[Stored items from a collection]

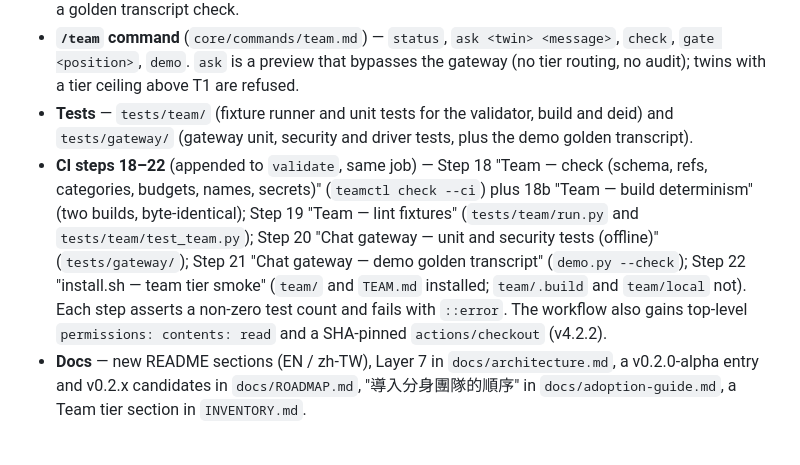
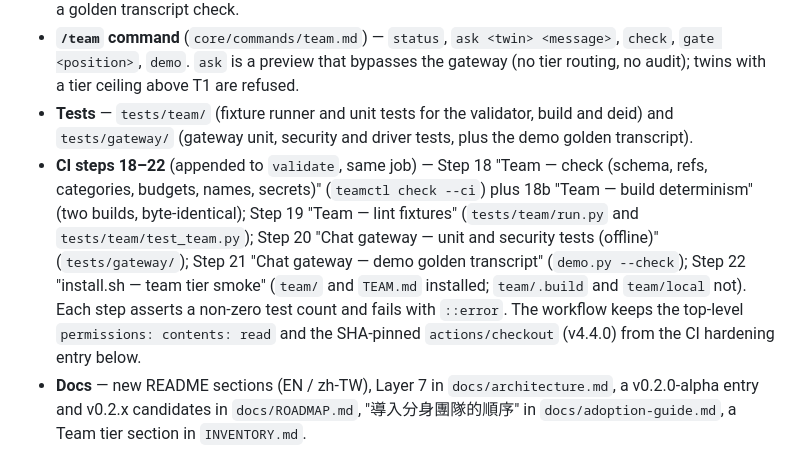
Before and after one commit to jason-simhope-ai/manufacturing-skill, a Markdown page: CHANGELOG.md, the part around the change. Drawn GitHub-style.

Commit message:
docs(changelog): team-tier CI entry points at the shared v4.4.0 checkout pin
After merging #16, ci.yml has one SHA-pinned actions/checkout (v4.4.0)
and one permissions block; the team-tier entry still claimed its own
v4.2.2 pin.

Co-Authored-By: Claude Fable 5.1 <noreply@anthropic.com>
Claude-Session: https://claude.ai/code/session_01RkyarK7wZgTgCM4so4W5zm

```diff
--- a/CHANGELOG.md
+++ b/CHANGELOG.md
@@ -19,7 +19,7 @@ and this project adheres to [Semantic Versioning](https://semver.org/spec/v2.0.0
 - **`python3 infra/chat-gateway/demo.py`** — a two-minute offline demo (no credentials, no network) with a golden transcript check.
 - **`/team` command** (`core/commands/team.md`) — `status`, `ask <twin> <message>`, `check`, `gate <position>`, `demo`. `ask` is a preview that bypasses the gateway (no tier routing, no audit); twins with a tier ceiling above T1 are refused.
 - **Tests** — `tests/team/` (fixture runner and unit tests for the validator, build and deid) and `tests/gateway/` (gateway unit, security and driver tests, plus the demo golden transcript).
-- **CI steps 18–22** (appended to `validate`, same job) — Step 18 "Team — check (schema, refs, categories, budgets, names, secrets)" (`teamctl check --ci`) plus 18b "Team — build determinism" (two builds, byte-identical); Step 19 "Team — lint fixtures" (`tests/team/run.py` and `tests/team/test_team.py`); Step 20 "Chat gateway — unit and security tests (offline)" (`tests/gateway/`); Step 21 "Chat gateway — demo golden transcript" (`demo.py --check`); Step 22 "install.sh — team tier smoke" (`team/` and `TEAM.md` installed; `team/.build` and `team/local` not). Each step asserts a non-zero test count and fails with `::error`. The workflow also gains top-level `permissions: contents: read` and a SHA-pinned `actions/checkout` (v4.2.2).
+- **CI steps 18–22** (appended to `validate`, same job) — Step 18 "Team — check (schema, refs, categories, budgets, names, secrets)" (`teamctl check --ci`) plus 18b "Team — build determinism" (two builds, byte-identical); Step 19 "Team — lint fixtures" (`tests/team/run.py` and `tests/team/test_team.py`); Step 20 "Chat gateway — unit and security tests (offline)" (`tests/gateway/`); Step 21 "Chat gateway — demo golden transcript" (`demo.py --check`); Step 22 "install.sh — team tier smoke" (`team/` and `TEAM.md` installed; `team/.build` and `team/local` not). Each step asserts a non-zero test count and fails with `::error`. The workflow keeps the top-level `permissions: contents: read` and the SHA-pinned `actions/checkout` (v4.4.0) from the CI hardening entry below.
 - **Docs** — new README sections (EN / zh-TW), Layer 7 in `docs/architecture.md`, a v0.2.0-alpha entry and v0.2.x candidates in `docs/ROADMAP.md`, "導入分身團隊的順序" in `docs/adoption-guide.md`, a Team tier section in `INVENTORY.md`.
 
 ### Changed
```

__ASSIGNMENT__
List each line of the entries that holds the string "Claude".

__REPLY TO THE EXERCISE__
Co-Authored-By: Claude Fable 5.1 <noreply@anthropic.com>
Claude-Session: https://claude.ai/code/session_01RkyarK7wZgTgCM4so4W5zm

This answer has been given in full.